All manner of analogies invoking explosions or meteors could be used to describe the trajectory of solar energy over the past decade. Yet it is unlikely that any of them would tell the story of its astonishing progress quite as vividly as the raw data itself.
According to figures published by the European Photovoltaic Industry Association (EPIA), the total solar photovoltaic (PV) capacity installed worldwide had grown to nearly 140 gigawatts (GW) last year from a little over 1GW in 2000 – more than 10,000 per cent in 13 years. Less stellar, but still significant, PV’s near relative, solar thermal energy (STE), hit over 3.4GW of installed capacity last year after seeing steady growth since its first installation in 1984.
“Both PV and STE are proven technologies,” says Maria van der Hoeven, executive director of the International Energy Agency (IEA). “The rapid cost decrease of PV modules and systems in the last few years has opened new perspectives for using solar energy as a major source of electricity in the coming years and decades.”
HARNESSING SUN’S HEAT
The difference between the two technologies is that PV uses semiconductor materials to convert sunlight directly into electricity, whereas STE, also known as concentrated solar power (CSP), harnesses the sun’s heat to drive turbines that generate power. The attraction of both is that their “fuel” is the sun’s virtually limitless energy, making them both promising alternatives to hydrocarbons.
PV’s growth in recent years has largely been due to the involvement of China. Not only does its huge, energy-hungry population make it an attractive end-market for solar – forecast to be the world’s largest this year – but its manufacturing ingenuity has also proved instrumental in driving down the costs of solar panels to the extent that PV is now able to compete on almost level terms with conventional power sources.
In one hour the sun provides the equivalent energy of the entire Earth’s consumption in one year
This dramatic fall in costs has opened PV up to a whole new world of possibility. One of its big attractions is that it lends itself to areas of the developing world poorly served by centralised grid infrastructure, offering the promise of electrifying areas that would probably have to wait years for a connection.

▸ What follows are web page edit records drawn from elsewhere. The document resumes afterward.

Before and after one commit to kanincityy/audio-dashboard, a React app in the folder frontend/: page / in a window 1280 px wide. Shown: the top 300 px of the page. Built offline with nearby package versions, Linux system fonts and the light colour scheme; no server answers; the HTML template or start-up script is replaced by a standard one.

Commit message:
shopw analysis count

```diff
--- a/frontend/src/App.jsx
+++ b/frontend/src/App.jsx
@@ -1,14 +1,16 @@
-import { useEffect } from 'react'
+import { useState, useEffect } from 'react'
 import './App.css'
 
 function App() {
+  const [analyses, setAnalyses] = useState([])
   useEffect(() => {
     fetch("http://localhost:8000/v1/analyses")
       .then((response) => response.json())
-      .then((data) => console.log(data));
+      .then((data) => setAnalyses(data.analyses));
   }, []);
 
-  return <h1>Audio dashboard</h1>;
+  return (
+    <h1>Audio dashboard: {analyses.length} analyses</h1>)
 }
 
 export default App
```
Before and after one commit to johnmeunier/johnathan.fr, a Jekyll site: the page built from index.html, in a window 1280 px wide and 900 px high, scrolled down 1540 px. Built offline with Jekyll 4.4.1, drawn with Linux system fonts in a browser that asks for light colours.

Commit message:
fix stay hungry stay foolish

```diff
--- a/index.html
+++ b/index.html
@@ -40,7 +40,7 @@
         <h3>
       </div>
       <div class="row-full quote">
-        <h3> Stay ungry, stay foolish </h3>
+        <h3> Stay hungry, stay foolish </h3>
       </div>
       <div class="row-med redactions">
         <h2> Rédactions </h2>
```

“PV is an ideal way to provide power to that large portion of the world that doesn’t have it,” says Chris Case, chief technology officer at Oxford PV, an Oxford University spin-off company developing cutting-edge photovoltaic technologies. “Even small PV power stations can provide access to things like mobile phone charging, refrigeration for vaccines and TV receivers.”
South Africa has so far led the way among emerging economies, launching a renewable energy drive in which both solar PV and CSP feature prominently. Other African nations are following, with Kenya, Ghana and Ethiopia among the notable players. Outside Africa, small developing island nations are also latching on to solar; in 2012, Tokelau in the Pacific became the world’s first island to be entirely powered by solar. With PV’s scope increasing, EPIA predicts it will reach as much as 430GW by 2018.
But the real excitement with solar is over what is yet to come. Oxford PV is involved in developing a new material that it claims promises leaps forward in both the efficiency and cost of harnessing the sun’s energy.
Mr Case says the company’s material, perovskite, has demonstrated the potential to significantly outperform the current silicon-based materials used in PV panels. Its big selling point is that can be incorporated directly into buildings, effectively turning them into power stations.
“It can do something that no other material can do: it can become part of the glazing on buildings,” he says. “Implemented in that way, a building like the Shard in London becomes a 2.8-megawatt (MW) vertical power station, generating over 1 gigawatt-hour of electricity a year. That is a completely new market.”
Beyond buildings, PV technology is finding its way into a host of other new spheres. The first round-the-world flight powered by PV was completed last year by the futuristic Solar Impulse aircraft, while tech giant Apple has also recently taken out various patents that industry observers believe herald its move into solar-powered smartphones. More outlandish applications include clothing that incorporates solar-powered phone-charging fabrics, though this remains some way from becoming mainstream.
Despite some attempts by fossil fuel lobbyists to disrupt the advance of solar in countries such as the United States and Germany, the compelling fact about the technology is that in almost no time it has gone from being an expensive sideshow, in some eyes, to a potential game-changer. The IEA has just published a report positing solar as the world’s largest source of energy by 2050. As the technology improves and the economics become even harder to ignore, it would take a brave soul to bet against that happening.
“In one hour the sun provides the equivalent energy of the entire Earth’s consumption in one year,” says Mr Case. “Outside of wind, solar is the only renewable energy source that can potentially power the entire world.”